#### [Exercise description]
Make an exact copy of the lines from the top of the entries below through the line with "-## The Money Behind the Microphone". Leave all pictures out.

==================================================

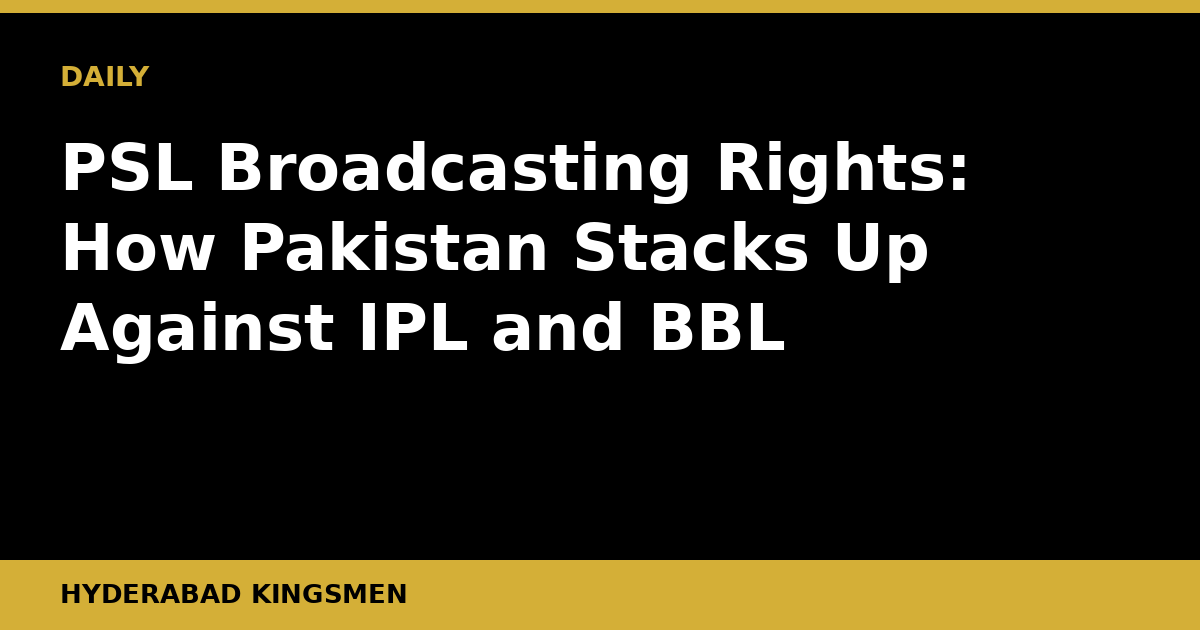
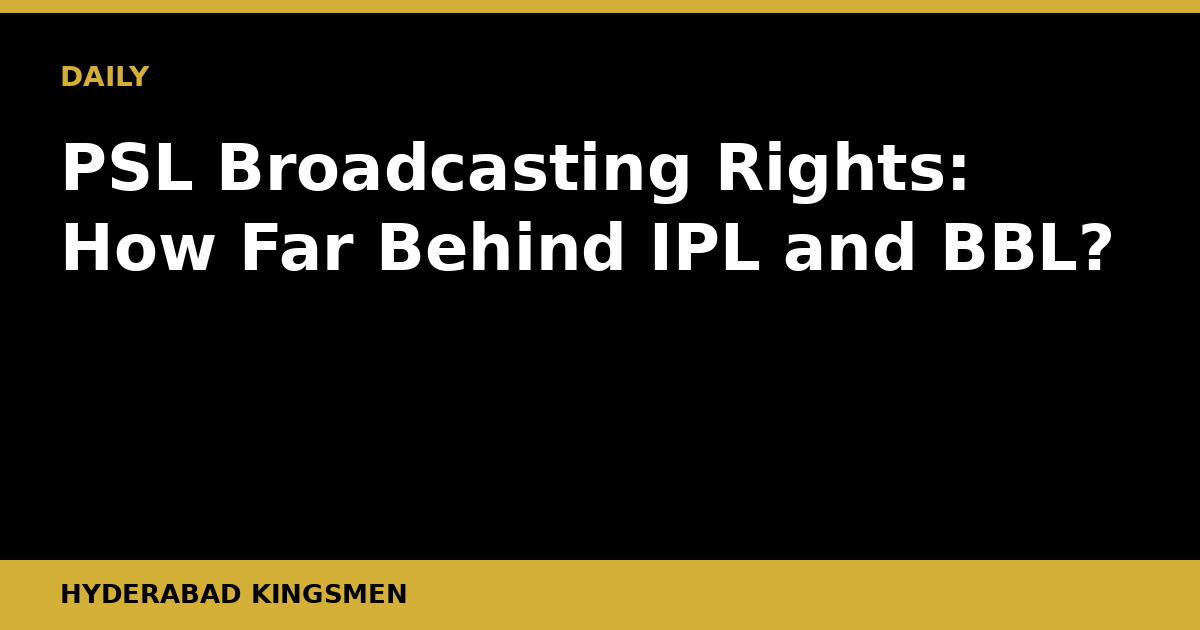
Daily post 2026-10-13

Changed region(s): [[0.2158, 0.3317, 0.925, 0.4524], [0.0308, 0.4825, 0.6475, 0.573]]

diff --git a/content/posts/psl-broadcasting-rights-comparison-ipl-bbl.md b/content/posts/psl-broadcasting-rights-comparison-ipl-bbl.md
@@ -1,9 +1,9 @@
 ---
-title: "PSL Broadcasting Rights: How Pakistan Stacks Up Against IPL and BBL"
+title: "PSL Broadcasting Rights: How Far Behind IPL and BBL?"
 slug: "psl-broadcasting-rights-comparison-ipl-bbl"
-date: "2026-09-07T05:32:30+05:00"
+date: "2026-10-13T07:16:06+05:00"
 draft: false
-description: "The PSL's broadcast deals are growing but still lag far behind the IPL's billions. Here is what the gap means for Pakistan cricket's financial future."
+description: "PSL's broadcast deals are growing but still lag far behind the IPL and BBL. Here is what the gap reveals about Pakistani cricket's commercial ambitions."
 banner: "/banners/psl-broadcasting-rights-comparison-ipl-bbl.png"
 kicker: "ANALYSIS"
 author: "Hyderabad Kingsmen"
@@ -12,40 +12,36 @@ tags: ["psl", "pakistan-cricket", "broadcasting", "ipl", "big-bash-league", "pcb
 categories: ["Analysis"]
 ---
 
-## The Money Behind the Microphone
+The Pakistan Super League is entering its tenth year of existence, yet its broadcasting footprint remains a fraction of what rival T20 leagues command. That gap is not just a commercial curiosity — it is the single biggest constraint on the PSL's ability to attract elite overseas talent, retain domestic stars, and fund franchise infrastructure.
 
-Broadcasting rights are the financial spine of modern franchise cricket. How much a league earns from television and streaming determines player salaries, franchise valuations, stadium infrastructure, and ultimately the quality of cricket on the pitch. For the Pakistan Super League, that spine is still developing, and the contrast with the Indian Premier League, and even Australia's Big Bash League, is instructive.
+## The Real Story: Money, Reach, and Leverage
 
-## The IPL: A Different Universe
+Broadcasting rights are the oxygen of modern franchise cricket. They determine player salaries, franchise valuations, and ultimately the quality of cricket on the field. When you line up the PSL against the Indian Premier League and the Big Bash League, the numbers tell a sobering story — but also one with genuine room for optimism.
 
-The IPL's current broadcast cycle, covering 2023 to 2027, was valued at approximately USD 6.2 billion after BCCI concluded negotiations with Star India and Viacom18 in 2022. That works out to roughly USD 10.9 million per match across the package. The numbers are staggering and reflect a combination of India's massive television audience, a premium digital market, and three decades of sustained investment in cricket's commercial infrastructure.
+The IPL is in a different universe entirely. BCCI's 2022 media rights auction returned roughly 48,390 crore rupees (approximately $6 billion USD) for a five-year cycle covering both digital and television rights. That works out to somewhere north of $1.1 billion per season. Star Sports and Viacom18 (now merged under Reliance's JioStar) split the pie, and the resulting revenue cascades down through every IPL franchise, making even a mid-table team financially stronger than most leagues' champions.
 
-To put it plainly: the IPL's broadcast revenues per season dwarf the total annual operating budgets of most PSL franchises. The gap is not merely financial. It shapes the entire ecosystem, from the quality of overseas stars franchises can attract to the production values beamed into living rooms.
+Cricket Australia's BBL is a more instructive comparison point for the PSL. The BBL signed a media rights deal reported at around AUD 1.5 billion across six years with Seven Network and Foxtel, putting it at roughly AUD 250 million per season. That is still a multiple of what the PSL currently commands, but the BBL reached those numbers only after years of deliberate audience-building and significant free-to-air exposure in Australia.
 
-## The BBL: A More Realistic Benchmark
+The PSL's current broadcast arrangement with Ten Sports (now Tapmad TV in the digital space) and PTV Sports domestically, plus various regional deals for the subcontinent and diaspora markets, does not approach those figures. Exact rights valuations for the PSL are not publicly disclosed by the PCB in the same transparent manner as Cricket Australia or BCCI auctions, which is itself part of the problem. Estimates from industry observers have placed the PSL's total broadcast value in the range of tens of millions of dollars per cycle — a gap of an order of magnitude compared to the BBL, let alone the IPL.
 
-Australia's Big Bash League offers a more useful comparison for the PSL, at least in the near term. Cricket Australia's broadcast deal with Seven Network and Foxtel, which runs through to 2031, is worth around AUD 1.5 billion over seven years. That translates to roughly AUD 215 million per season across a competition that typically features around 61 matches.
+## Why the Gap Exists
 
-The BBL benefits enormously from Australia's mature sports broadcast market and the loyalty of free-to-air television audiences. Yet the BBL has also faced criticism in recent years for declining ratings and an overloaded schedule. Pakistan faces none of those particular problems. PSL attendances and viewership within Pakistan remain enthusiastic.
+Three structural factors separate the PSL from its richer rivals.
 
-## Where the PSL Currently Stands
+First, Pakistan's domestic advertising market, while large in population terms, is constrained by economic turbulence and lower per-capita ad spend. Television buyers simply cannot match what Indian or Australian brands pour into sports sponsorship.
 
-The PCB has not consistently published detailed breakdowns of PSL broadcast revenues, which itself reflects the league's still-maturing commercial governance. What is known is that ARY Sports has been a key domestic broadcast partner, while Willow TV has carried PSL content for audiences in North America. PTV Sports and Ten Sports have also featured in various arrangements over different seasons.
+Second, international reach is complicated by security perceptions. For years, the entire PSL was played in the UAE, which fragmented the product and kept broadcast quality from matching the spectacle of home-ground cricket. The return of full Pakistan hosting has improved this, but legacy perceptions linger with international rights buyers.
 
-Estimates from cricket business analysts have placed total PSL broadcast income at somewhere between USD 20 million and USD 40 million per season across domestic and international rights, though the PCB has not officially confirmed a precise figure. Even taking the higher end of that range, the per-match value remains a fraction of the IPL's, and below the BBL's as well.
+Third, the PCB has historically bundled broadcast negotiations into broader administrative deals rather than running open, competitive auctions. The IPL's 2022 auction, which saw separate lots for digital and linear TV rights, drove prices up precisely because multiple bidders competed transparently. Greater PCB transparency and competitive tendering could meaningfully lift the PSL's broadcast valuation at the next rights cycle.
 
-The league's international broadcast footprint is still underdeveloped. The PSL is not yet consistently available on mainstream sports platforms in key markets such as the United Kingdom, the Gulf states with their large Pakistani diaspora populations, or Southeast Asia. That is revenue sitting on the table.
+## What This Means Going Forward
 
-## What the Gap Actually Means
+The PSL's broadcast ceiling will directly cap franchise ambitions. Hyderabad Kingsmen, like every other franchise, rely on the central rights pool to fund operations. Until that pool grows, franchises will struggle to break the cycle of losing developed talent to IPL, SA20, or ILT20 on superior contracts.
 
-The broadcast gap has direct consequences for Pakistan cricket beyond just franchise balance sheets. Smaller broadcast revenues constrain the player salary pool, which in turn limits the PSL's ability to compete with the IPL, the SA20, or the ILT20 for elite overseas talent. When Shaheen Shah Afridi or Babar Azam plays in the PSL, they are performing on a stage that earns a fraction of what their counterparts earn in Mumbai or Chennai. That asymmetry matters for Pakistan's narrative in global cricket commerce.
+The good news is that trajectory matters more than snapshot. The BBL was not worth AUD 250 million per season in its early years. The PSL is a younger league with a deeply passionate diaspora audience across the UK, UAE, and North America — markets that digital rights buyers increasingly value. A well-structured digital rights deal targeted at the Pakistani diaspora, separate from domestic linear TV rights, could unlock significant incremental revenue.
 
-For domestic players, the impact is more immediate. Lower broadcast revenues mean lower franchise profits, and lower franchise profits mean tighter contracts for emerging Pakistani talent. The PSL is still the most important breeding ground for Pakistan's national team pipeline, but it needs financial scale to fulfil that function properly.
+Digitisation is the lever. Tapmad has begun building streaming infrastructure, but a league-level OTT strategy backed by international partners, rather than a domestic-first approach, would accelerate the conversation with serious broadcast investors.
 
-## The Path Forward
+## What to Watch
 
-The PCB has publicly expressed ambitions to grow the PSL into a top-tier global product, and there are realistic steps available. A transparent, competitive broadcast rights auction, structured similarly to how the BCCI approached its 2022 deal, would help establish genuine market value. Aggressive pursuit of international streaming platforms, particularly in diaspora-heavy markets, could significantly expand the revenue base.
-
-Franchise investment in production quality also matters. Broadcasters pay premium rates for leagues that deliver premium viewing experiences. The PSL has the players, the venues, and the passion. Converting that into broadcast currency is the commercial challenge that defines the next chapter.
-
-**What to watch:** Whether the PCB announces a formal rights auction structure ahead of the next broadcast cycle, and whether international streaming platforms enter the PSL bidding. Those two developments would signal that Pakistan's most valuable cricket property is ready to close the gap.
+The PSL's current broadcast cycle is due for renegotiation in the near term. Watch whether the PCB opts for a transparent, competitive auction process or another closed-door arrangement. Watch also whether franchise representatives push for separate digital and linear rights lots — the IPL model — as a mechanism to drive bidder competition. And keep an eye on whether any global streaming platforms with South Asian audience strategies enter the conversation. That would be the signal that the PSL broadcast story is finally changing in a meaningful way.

==================================================

#### [Solution for this problem]
Daily post 2026-10-13

Changed region(s): [[0.2158, 0.3317, 0.925, 0.4524], [0.0308, 0.4825, 0.6475, 0.573]]

diff --git a/content/posts/psl-broadcasting-rights-comparison-ipl-bbl.md b/content/posts/psl-broadcasting-rights-comparison-ipl-bbl.md
@@ -1,9 +1,9 @@
 ---
-title: "PSL Broadcasting Rights: How Pakistan Stacks Up Against IPL and BBL"
+title: "PSL Broadcasting Rights: How Far Behind IPL and BBL?"
 slug: "psl-broadcasting-rights-comparison-ipl-bbl"
-date: "2026-09-07T05:32:30+05:00"
+date: "2026-10-13T07:16:06+05:00"
 draft: false
-description: "The PSL's broadcast deals are growing but still lag far behind the IPL's billions. Here is what the gap means for Pakistan cricket's financial future."
+description: "PSL's broadcast deals are growing but still lag far behind the IPL and BBL. Here is what the gap reveals about Pakistani cricket's commercial ambitions."
 banner: "/banners/psl-broadcasting-rights-comparison-ipl-bbl.png"
 kicker: "ANALYSIS"
 author: "Hyderabad Kingsmen"
@@ -12,40 +12,36 @@ tags: ["psl", "pakistan-cricket", "broadcasting", "ipl", "big-bash-league", "pcb
 categories: ["Analysis"]
 ---
 
-## The Money Behind the Microphone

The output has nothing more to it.